**WHAT IS EXPECTED**. Count the lines below in which "html" appears, then give that number by itself.

■ ■ ■ ■

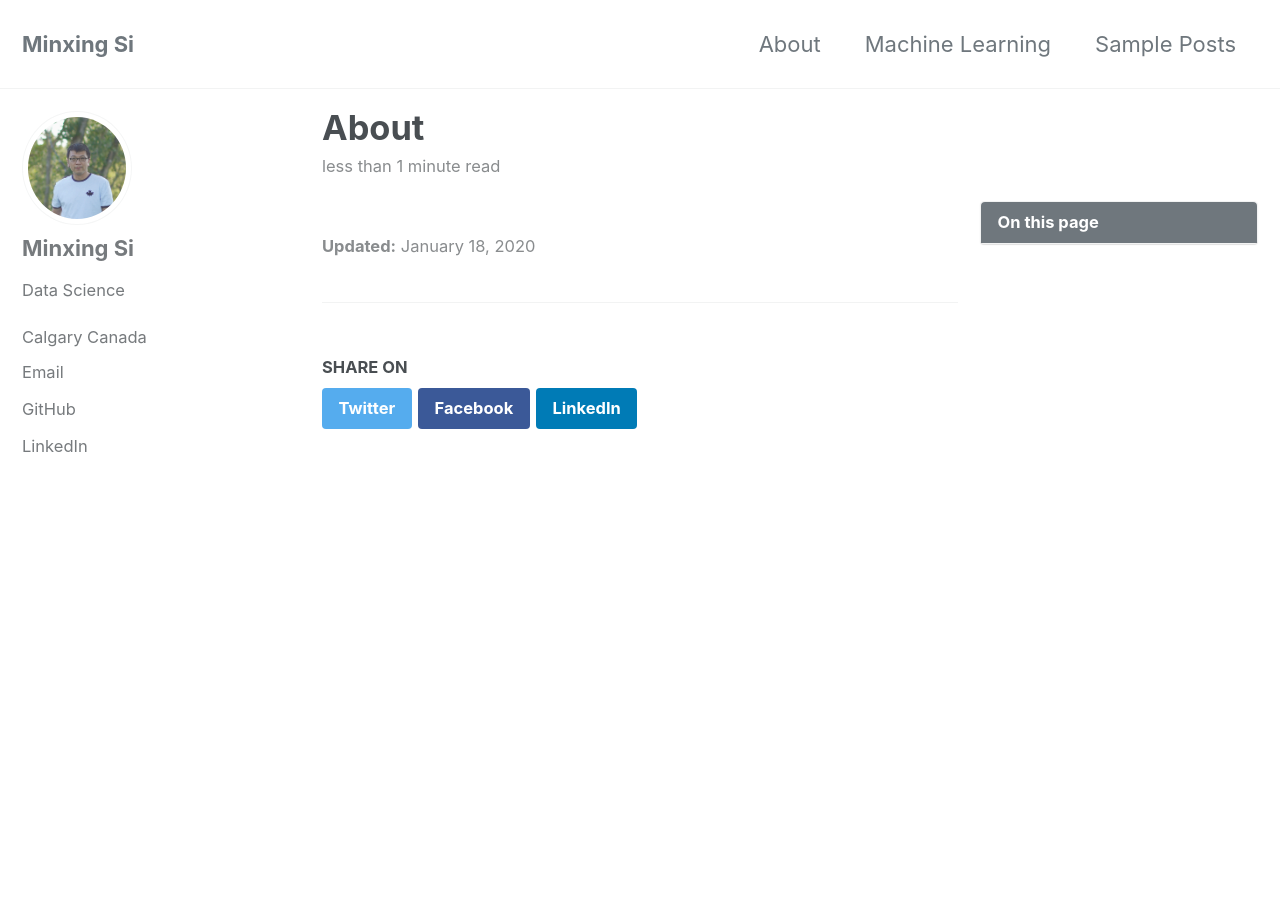
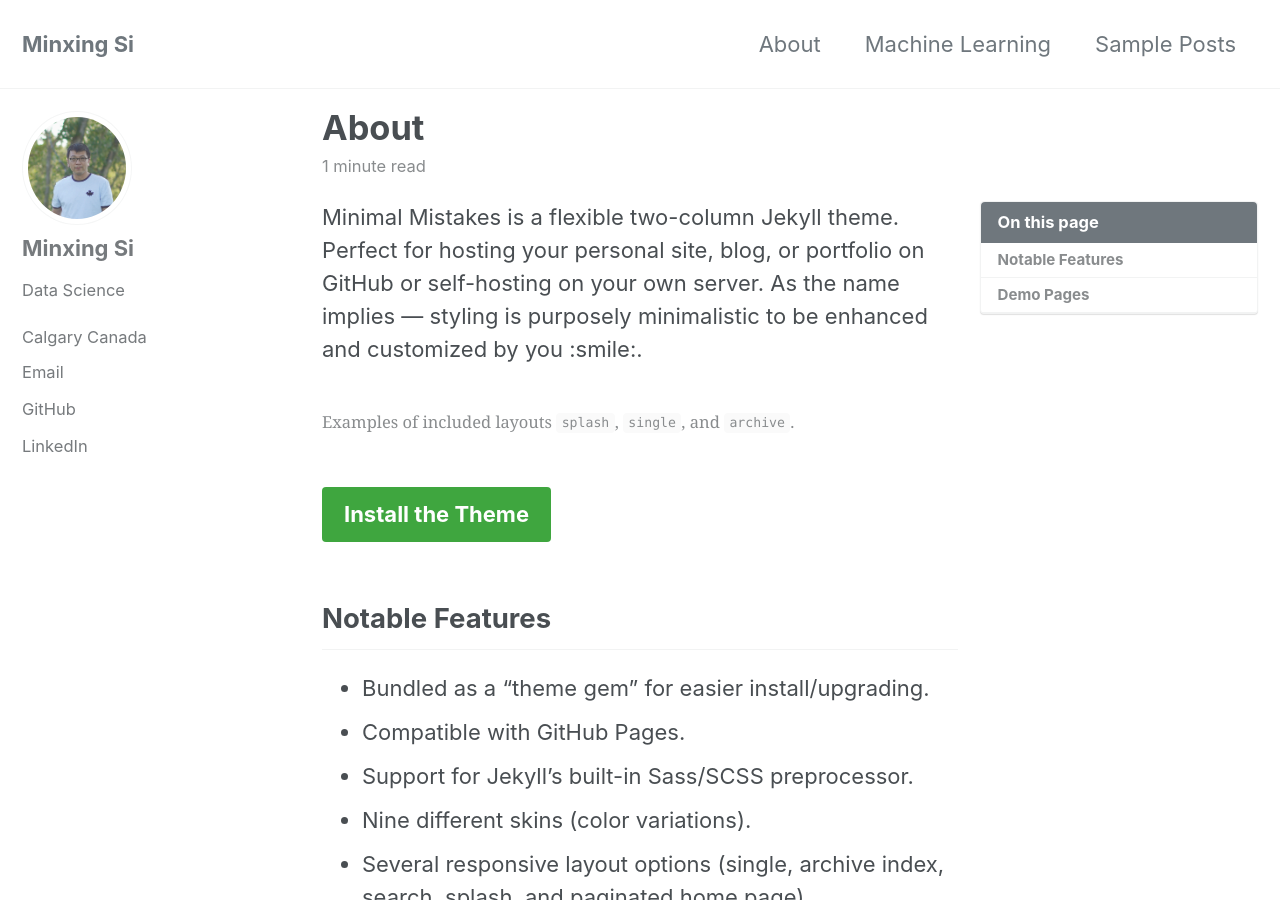
Before and after one commit to Ming2046/ming2046.github.io, a Jekyll site: the page built from _pages/about.md, in a window 1280 px wide and 900 px high. Built offline with Jekyll 4.4.1, drawn with Linux system fonts in a browser that asks for light colours; cached includes are drawn as plain includes; some of the changed text lies outside the part shown.

Commit message:
test about page

```diff
--- a/_pages/about.md
+++ b/_pages/about.md
@@ -1,7 +1,47 @@
 ---
 title: "About"
 permalink: /about/
-excerpt: "I am currently working with Tetra Tech"
 last_modified_at: 2020-01-18
 toc: true
 ---
+Minimal Mistakes is a flexible two-column Jekyll theme. Perfect for hosting your personal site, blog, or portfolio on GitHub or self-hosting on your own server. As the name implies --- styling is purposely minimalistic to be enhanced and customized by you :smile:.
+
+{% include gallery id="layouts_gallery" caption="Examples of included layouts `splash`, `single`, and `archive`." %}
+
+[Install the Theme]({{ "/docs/quick-start-guide/" | relative_url }}){: .btn .btn--success .btn--large}
+
+## Notable Features
+
+- Bundled as a "theme gem" for easier install/upgrading.
+- Compatible with GitHub Pages.
+- Support for Jekyll's built-in Sass/SCSS preprocessor.
+- Nine different skins (color variations).
+- Several responsive layout options (single, archive index, search, splash, and paginated home page).
+- Optimized for search engines with support for [Twitter Cards](https://dev.twitter.com/cards/overview) and [Open Graph](http://ogp.me/) data
+- Optional [header images](https://mmistakes.github.io/minimal-mistakes/docs/layouts/#headers), [custom sidebars](https://mmistakes.github.io/minimal-mistakes/docs/layouts/#sidebars), [table of contents](https://mmistakes.github.io/minimal-mistakes/docs/helpers/#table-of-contents), [galleries](https://mmistakes.github.io/minimal-mistakes/docs/helpers/#gallery), related posts, [breadcrumb links](https://mmistakes.github.io/minimal-mistakes/docs/configuration/#breadcrumb-navigation-beta), [navigation lists](https://mmistakes.github.io/minimal-mistakes/docs/helpers/#navigation-list), and more.
+- Commenting support (powered by [Disqus](https://disqus.com/), [Facebook](https://developers.facebook.com/docs/plugins/comments), [Discourse](https://www.discourse.org/), [utterances](https://utteranc.es/), static-based via [Staticman v1 and v2](https://staticman.net/), and custom).
+- [Google Analytics](https://www.google.com/analytics/) support.
+- UI localized text in English (default), Brazilian Portuguese (Português brasileiro), Catalan, Chinese, Danish, Dutch, French (Français), German (Deutsch), Greek, Hindi (हिंदी), Hungarian, Indonesian, Italian (Italiano), Japanese, Korean, Malayalam, Nepali (Nepalese), Persian (فارسی), Polish, Punjabi (ਪੰਜਾਬੀ), Romanian, Russian, Slovak, Spanish (Español), Swedish, Thai, Turkish (Türkçe), and Vietnamese.
+
+## Demo Pages
+
+| Name                                        | Description                                           |
+| ------------------------------------------- | ----------------------------------------------------- |
+| [Post with Header Image][header-image-post] | A post with a large header image. |
+| [HTML Tags and Formatting Post][html-tags-post] | A variety of common markup showing how the theme styles them. |
+| [Syntax Highlighting Post][syntax-post] | Post displaying highlighted code. |
+| [Post with a Gallery][gallery-post] | A post showing several images wrapped in `<figure>` elements. |
+| [Sample Collection Page][sample-collection] | Single page from a collection. |
+| [Categories Archive][categories-archive] | Posts grouped by category. |
+| [Tags Archive][tags-archive] | Posts grouped by tag. |
+
+For even more demo pages check the [posts archive][year-archive].
+
+[header-image-post]: {{ "" | relative_url }}{% post_url 2012-03-15-layout-header-image-text-readability %}
+[gallery-post]: {{ "" | relative_url }}{% post_url 2010-09-09-post-gallery %}
+[html-tags-post]: {{ "" | relative_url }}{% post_url 2013-01-11-markup-html-tags-and-formatting %}
+[syntax-post]: {{ "" | relative_url }}{% post_url 2013-08-16-markup-syntax-highlighting %}
+[sample-collection]: {{ "/recipes/chocolate-chip-cookies/" | relative_url }}
+[categories-archive]: {{ "/categories/" | relative_url }}
+[tags-archive]: {{ "/tags/" | relative_url }}
+[year-archive]: {{ "/year-archive/" | relative_url }}
```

■ ■ ■ ■

**COMPLETED TASK**. 2